In the USA, conservation and monitoring of biodiversity on organic farms have been poorly enforced, leading to the suggestion of explicitly addressing biodiversity through the organic system plan. We use primary data to examine the efficacy of this approach. We find that that farmers reporting using no-till farming, cover crops, and buffer strips observed improved or maintained levels of pollinator and wild animal biodiversity on their farms. Those using biological pest management observed higher or constant levels of pollinators on their farms.

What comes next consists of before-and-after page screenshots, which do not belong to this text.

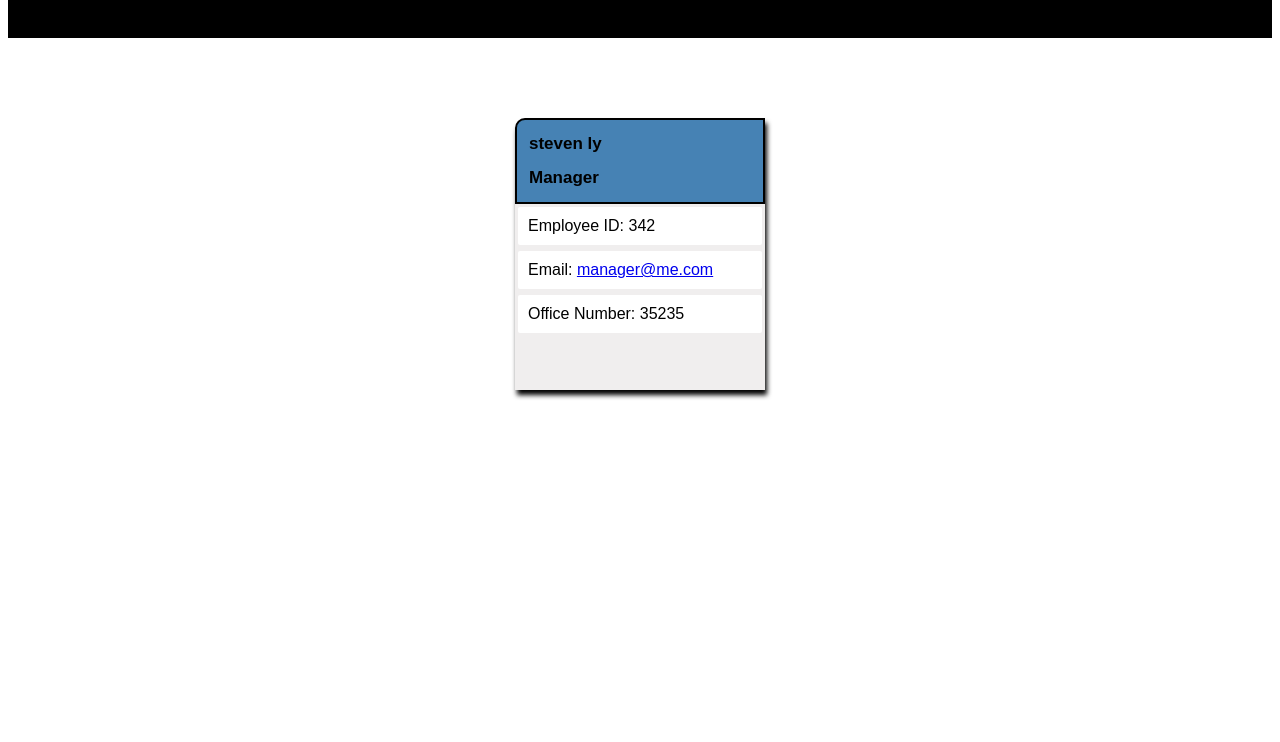
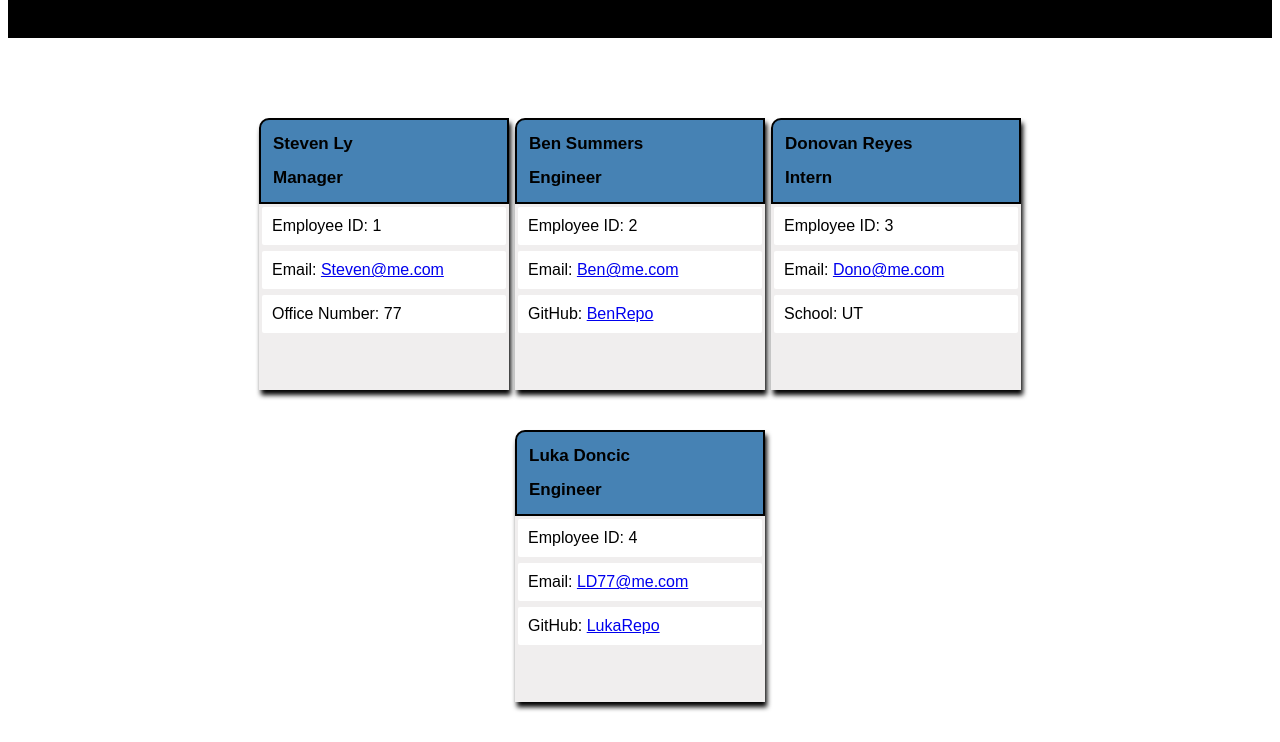
Before and after one commit to stevenmly/team-profile-generator, a website: page dist/myteam.html in a window 1280 px wide. Shown: the part 90-832 px from the top of the page. Before the commit the page ends 800 px from the top, so only its background shows below. Drawn offline with Linux system fonts and the light colour scheme.

Commit message:
Ready for submit

```diff
--- a/dist/myteam.html
+++ b/dist/myteam.html
@@ -17,12 +17,48 @@
 
                 <div class="member-card">
                     <div class="card-top">
-                        <h2>steven ly</h2><h2><i class="fas fa-user-tie"></i> Manager</h2>
+                        <h2>Steven Ly</h2><h2><i class="fas fa-user-tie"></i> Manager</h2>
                     </div>
                     <div class="card-bottom list-group">
-                        <li>Employee ID: 342</li>
-                        <li>Email: <a href="mailto:manager@me.com">manager@me.com</a></li>
-                    <li>Office Number: 35235</li>
+                        <li>Employee ID: 1</li>
+                        <li>Email: <a href="mailto:Steven@me.com">Steven@me.com</a></li>
+                    <li>Office Number: 77</li>
+
+                </div>
+                </div>
+
+                <div class="member-card">
+                    <div class="card-top">
+                        <h2>Ben Summers</h2><h2><i class="fas fa-code-branch"></i> Engineer</h2>
+                    </div>
+                    <div class="card-bottom list-group">
+                        <li>Employee ID: 2</li>
+                        <li>Email: <a href="mailto:Ben@me.com">Ben@me.com</a></li>
+                    <li class="list-group-item">GitHub: <a href="https://github.com/BenRepo" target="_blank">BenRepo</a></li>
+
+                </div>
+                </div>
+
+                <div class="member-card">
+                    <div class="card-top">
+                        <h2>Donovan Reyes</h2><h2><i class="fas fa-graduation-cap"></i> Intern</h2>
+                    </div>
+                    <div class="card-bottom list-group">
+                        <li>Employee ID: 3</li>
+                        <li>Email: <a href="mailto:Dono@me.com">Dono@me.com</a></li>
+                    <li class="list-group-item">School: UT</li>
+
+                </div>
+                </div>
+
+                <div class="member-card">
+                    <div class="card-top">
+                        <h2>Luka Doncic</h2><h2><i class="fas fa-code-branch"></i> Engineer</h2>
+                    </div>
+                    <div class="card-bottom list-group">
+                        <li>Employee ID: 4</li>
+                        <li>Email: <a href="mailto:LD77@me.com">LD77@me.com</a></li>
+                    <li class="list-group-item">GitHub: <a href="https://github.com/LukaRepo" target="_blank">LukaRepo</a></li>
 
                 </div>
                 </div>
```
Also changed, not shown: README.md.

Inclusion of questions about biodiversity on the certifier-provided template, used to guide development of the organic system plan, was determined to be positively and significantly related to the predicted probability of observing higher or constant levels of pollinator and wild animal biodiversity on their farms.
- Certified organic
- Organic system plan
- Wild animals
ASJC Scopus subject areas
- Agricultural and Biological Sciences(all)